As organisations make the move to using cloud authentication and authorisation using Azure Active Directory, one of the challenges to adopting full cloud has been the continued use and reliance of on-premises printers in office locations. In a COVID world, a standard non-administrative user working from home will normally be restricted rights to manage their own home printers.
Traditional processes for printing would typically be publishing these to Active Directory, a user searches the directory and adds the printer, if they are connected to the corporate network that is. If you’re a techie at heart and you know the UNC path you could certainly connect to a Windows server hosted print queue but for most users this would be a unknown.

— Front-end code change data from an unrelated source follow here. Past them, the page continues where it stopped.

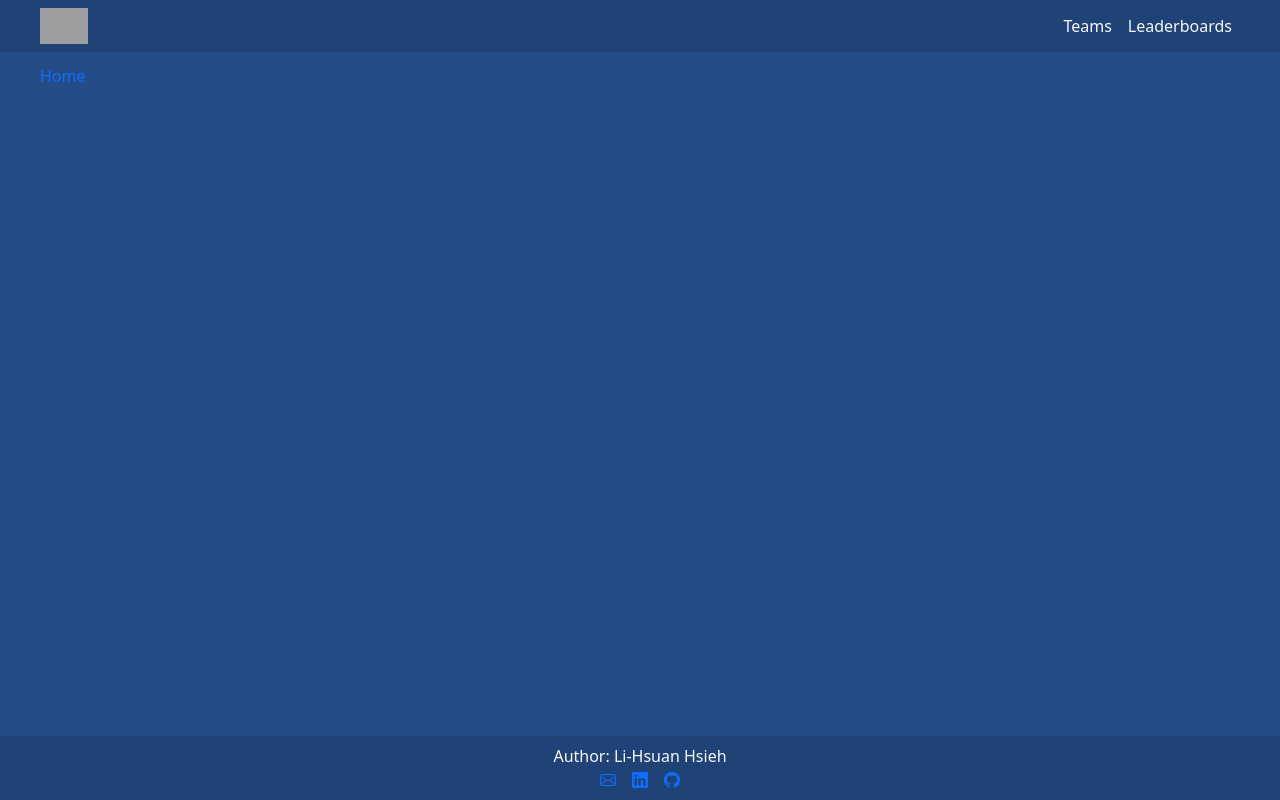
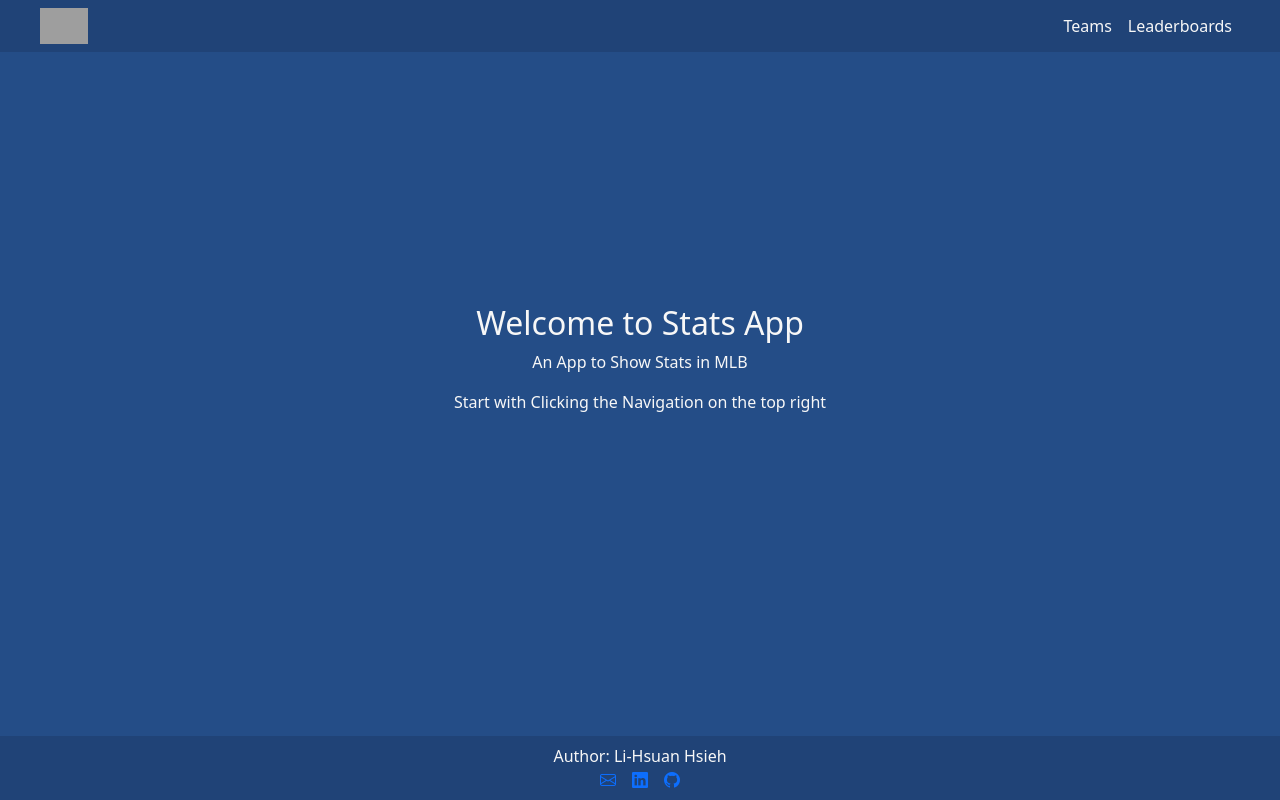
Before and after one commit to ss77995ss/stats-with-flask, a React (Create React App) app in the folder frontend/: page / in a window 1280 px wide. Built offline with nearby package versions, Linux system fonts and the light colour scheme; grey boxes are pictures that could not be loaded.

Commit message:
feat(Home): Add some woring on Home page

```diff
--- a/frontend/src/App.js
+++ b/frontend/src/App.js
@@ -1,9 +1,11 @@
-import { Outlet, Link, NavLink } from 'react-router-dom';
+import { Outlet, Link, NavLink, useLocation } from 'react-router-dom';
 import './styles/App.scss';
 import logo from './homebase-logo.png';
 import Breadcrumbs from './components/Breadcrumbs';
 
 function App() {
+  const location = useLocation();
+
   return (
     <section className="main">
       <header>
@@ -27,8 +29,18 @@ function App() {
         </nav>
       </header>
       <section className="content">
-        <Breadcrumbs />
-        <Outlet />
+        {location.pathname !== '/' ? (
+          <>
+            <Breadcrumbs />
+            <Outlet />
+          </>
+        ) : (
+          <div style={{ textAlign: 'center', margin: '20%' }}>
+            <h2>Welcome to Stats App</h2>
+            <p>An App to Show Stats in MLB</p>
+            <p>Start with Clicking the Navigation on the top right</p>
+          </div>
+        )}
       </section>
       <section className="footer text-center">
         <footer className="p-2">
```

Microsoft’s first attempt to address this issue came with Windows 2016 with the hybrid cloud print functionality however with many steps for an IT admin to consider, as well as some teething problems with adopting the service as well as the reliance on certain versions of Windows Server and Windows 10 desktop OS, it struggled to gain any traction.
However things have improved with Universal Print, the main point being it’s far simpler than before. Once the printer is published into Azure and access is provided to a user, it’s ready to go.
From a user experience perspective all a user needs to do is go to Settings > Devices > Printers and Scanners and add the printer. The user doesn’t need to worry about any drivers installs, just one universal printer and away they go. Alternatively, if IT admins wish to manage centrally, they can do with Microsoft Endpoint Manager.
One of the nice features is how it links with location detection, so imagine a scenario where you a user who is working across multiple sites, with location detection it will choose the most local printer automatically. An Admin would configure a variety of filters against that printer such as country, city, building, floor, even latitude, and longitude to feed this intelligence. For this feature to work location/GPS will also need to be enabled on the windows device.
Many OEMs are now already on board with Universal print and have integrations ready for their printers to be ‘universal print’ ready making it very simple to publish their printers into Azure without the need of a proxy or connector.
Universal Print is currently in preview with the service yet to be available across the two Azure UK Datacenters however it is available in other regions and if you have the appropriate subscriptions in place, now would be a good time perhaps to try a proof of concept with some of your user base to get a feel and understanding of this excellent service offering.
It goes without saying if you need any help, give risual a shout.